> [TASK PROMPT]:
Filter the entries below, keeping every line that has the word "LSTEEN".

☆ ☆ ☆ ☆ ☆ ☆ ☆

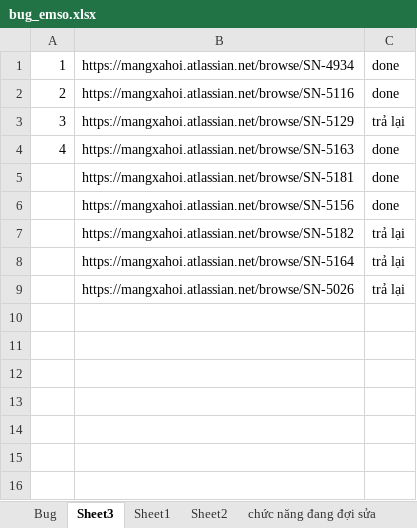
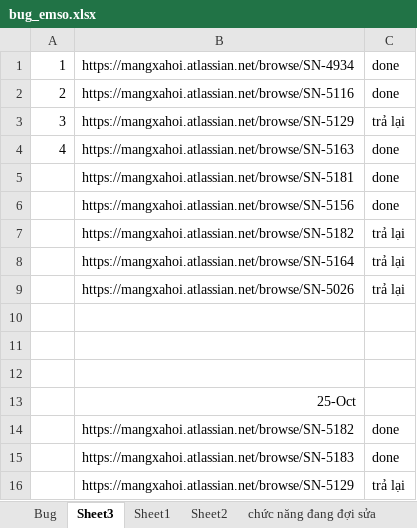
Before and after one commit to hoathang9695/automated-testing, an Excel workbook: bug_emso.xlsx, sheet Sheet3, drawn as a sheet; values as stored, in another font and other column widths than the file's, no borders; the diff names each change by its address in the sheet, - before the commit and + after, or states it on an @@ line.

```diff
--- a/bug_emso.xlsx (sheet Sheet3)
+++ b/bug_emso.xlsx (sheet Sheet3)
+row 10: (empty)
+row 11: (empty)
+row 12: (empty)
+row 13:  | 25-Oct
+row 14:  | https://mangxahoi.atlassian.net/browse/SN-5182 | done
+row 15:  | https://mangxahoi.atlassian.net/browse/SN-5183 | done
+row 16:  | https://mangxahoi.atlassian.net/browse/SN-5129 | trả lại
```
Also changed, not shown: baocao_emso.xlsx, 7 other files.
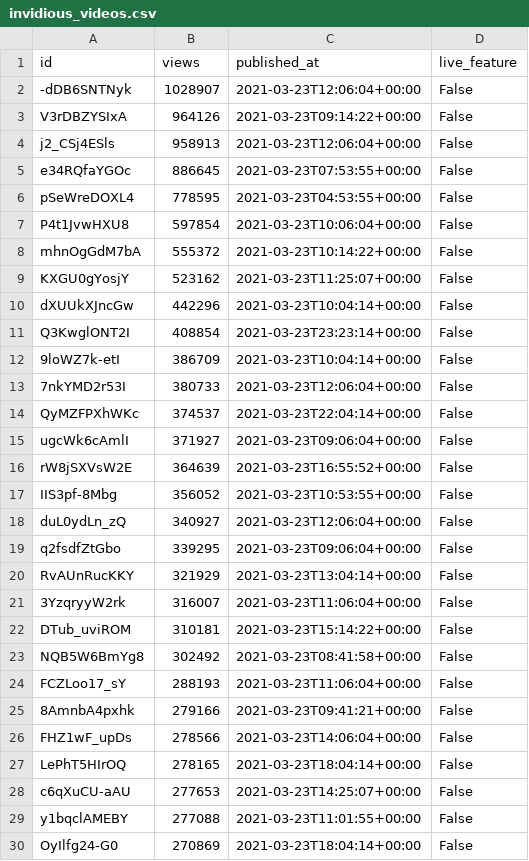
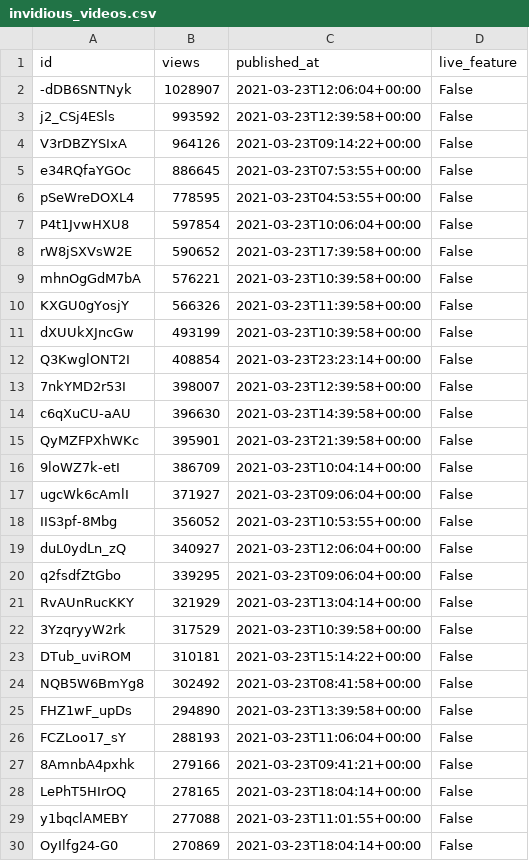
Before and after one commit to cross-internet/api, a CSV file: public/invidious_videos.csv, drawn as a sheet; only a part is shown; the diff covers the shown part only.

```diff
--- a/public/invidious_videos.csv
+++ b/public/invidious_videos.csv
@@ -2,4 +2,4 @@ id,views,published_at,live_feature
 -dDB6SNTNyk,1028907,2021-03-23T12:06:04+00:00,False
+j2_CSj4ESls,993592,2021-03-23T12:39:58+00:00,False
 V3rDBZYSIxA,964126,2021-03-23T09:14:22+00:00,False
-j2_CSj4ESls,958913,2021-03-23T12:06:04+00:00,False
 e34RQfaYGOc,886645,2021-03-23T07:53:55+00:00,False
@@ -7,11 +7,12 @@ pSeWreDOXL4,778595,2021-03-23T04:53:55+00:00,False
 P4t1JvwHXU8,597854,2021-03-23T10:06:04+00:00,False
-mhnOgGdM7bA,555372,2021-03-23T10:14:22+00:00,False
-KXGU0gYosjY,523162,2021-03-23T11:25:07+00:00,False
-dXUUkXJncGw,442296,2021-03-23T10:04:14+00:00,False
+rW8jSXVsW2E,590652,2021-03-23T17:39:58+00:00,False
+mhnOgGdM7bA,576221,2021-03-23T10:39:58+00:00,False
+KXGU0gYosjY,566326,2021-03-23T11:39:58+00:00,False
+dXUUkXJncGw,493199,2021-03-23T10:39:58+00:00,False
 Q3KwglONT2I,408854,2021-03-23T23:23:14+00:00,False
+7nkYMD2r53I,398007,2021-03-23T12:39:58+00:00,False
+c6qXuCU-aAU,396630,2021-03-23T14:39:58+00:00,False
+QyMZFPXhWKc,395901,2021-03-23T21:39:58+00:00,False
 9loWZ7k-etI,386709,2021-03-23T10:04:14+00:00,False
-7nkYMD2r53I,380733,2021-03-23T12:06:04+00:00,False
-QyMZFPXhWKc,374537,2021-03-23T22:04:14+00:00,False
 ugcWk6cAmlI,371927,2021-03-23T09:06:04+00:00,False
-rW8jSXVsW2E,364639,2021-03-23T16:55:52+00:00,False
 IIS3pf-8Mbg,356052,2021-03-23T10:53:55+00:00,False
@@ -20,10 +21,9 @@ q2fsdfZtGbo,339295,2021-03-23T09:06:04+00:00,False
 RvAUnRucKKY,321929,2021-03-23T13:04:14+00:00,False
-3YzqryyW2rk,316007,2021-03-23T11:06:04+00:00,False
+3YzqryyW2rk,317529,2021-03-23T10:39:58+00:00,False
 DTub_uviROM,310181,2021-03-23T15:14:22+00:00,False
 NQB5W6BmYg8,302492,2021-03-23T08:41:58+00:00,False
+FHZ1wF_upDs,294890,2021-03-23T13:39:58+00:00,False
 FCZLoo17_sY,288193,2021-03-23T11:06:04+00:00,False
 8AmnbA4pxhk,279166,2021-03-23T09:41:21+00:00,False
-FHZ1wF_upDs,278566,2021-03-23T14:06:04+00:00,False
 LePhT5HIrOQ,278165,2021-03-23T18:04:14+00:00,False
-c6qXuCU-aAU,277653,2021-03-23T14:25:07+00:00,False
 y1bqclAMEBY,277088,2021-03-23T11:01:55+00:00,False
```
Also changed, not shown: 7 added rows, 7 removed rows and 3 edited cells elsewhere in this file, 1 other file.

☆ ☆ ☆ ☆ ☆ ☆ ☆

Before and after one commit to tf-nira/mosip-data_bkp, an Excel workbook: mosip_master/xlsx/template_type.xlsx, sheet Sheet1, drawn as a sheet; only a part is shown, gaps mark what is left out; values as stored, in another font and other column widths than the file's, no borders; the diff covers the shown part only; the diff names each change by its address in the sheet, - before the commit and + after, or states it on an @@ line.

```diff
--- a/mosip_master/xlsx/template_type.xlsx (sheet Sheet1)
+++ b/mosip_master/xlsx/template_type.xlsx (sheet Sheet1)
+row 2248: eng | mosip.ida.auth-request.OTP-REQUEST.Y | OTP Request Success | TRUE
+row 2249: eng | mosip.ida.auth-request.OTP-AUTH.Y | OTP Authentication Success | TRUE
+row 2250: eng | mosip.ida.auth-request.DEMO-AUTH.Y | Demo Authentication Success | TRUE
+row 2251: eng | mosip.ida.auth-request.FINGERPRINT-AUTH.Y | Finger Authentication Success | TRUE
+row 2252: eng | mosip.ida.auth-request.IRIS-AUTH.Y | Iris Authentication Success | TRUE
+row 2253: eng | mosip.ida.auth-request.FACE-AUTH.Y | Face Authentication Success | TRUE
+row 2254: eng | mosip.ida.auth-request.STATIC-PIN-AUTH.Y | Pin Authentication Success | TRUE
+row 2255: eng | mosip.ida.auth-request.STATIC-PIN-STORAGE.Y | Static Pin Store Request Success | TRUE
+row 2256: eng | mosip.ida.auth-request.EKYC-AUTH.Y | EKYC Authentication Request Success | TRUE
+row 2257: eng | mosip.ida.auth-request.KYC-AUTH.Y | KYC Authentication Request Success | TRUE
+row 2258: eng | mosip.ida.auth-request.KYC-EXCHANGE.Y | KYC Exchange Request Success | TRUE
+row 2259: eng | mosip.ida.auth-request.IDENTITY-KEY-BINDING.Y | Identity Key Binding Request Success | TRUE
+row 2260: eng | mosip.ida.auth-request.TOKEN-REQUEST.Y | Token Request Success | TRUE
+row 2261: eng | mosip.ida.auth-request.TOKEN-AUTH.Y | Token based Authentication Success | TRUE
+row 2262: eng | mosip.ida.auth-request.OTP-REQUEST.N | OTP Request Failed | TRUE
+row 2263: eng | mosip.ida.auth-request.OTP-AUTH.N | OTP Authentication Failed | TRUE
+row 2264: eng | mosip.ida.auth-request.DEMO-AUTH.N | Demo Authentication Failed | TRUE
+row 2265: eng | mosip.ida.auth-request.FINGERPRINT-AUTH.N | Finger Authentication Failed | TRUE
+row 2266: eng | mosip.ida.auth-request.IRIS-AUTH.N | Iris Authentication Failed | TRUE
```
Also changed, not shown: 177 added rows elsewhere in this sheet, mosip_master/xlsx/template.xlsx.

☆ ☆ ☆ ☆ ☆ ☆ ☆

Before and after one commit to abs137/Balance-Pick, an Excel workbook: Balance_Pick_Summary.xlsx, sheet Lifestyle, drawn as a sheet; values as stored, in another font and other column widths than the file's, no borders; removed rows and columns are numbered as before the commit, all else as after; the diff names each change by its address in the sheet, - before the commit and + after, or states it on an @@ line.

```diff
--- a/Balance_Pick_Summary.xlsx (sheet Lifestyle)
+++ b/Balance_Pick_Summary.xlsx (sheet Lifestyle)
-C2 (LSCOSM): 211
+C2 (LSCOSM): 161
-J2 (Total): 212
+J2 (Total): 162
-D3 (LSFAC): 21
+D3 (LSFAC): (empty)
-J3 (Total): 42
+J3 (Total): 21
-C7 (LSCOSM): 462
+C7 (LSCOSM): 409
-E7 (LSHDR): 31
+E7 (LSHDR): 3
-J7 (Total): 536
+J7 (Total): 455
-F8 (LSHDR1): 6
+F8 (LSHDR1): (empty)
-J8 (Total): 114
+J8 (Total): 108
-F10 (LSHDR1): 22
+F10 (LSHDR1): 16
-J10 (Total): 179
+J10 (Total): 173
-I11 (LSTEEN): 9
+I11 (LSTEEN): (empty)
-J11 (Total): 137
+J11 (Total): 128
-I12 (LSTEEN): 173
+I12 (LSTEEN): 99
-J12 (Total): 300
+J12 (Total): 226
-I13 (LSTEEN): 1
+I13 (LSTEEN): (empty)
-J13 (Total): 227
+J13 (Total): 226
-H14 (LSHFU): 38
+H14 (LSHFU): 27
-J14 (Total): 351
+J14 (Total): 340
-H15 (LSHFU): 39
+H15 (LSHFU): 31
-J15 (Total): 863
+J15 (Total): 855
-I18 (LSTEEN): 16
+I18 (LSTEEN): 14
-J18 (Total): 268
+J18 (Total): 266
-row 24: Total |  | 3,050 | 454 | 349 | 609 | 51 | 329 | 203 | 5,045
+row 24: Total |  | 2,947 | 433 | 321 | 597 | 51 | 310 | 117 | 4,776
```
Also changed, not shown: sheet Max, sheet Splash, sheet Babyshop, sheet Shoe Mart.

☆ ☆ ☆ ☆ ☆ ☆ ☆

> [SOLUTION TO THE EXERCISE]:
-I11 (LSTEEN): 9
+I11 (LSTEEN): (empty)
-I12 (LSTEEN): 173
+I12 (LSTEEN): 99
-I13 (LSTEEN): 1
+I13 (LSTEEN): (empty)
-I18 (LSTEEN): 16
+I18 (LSTEEN): 14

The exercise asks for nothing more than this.